In the entries that follow, find the word "title" and report each line it is on.
------------------------------
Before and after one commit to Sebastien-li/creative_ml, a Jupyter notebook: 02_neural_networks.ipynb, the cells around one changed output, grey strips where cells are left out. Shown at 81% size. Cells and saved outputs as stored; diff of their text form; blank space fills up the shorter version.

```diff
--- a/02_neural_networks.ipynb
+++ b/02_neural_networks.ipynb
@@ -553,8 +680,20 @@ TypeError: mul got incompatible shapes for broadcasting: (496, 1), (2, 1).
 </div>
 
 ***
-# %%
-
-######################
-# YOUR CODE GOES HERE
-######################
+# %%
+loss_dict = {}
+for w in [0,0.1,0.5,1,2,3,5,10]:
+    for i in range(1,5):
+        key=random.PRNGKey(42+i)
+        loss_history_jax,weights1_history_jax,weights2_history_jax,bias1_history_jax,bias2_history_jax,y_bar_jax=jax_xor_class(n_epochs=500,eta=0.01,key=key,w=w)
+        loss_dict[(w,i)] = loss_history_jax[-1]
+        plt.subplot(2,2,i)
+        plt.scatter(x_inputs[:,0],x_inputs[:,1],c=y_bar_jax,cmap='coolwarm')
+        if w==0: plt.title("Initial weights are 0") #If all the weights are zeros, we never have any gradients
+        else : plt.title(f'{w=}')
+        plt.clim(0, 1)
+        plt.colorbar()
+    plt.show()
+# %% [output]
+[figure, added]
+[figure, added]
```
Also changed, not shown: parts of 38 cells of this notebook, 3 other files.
------------------------------
**WRITTEN SOLUTION**:
+        if w==0: plt.title("Initial weights are 0") #If all the weights are zeros, we never have any gradients
+        else : plt.title(f'{w=}')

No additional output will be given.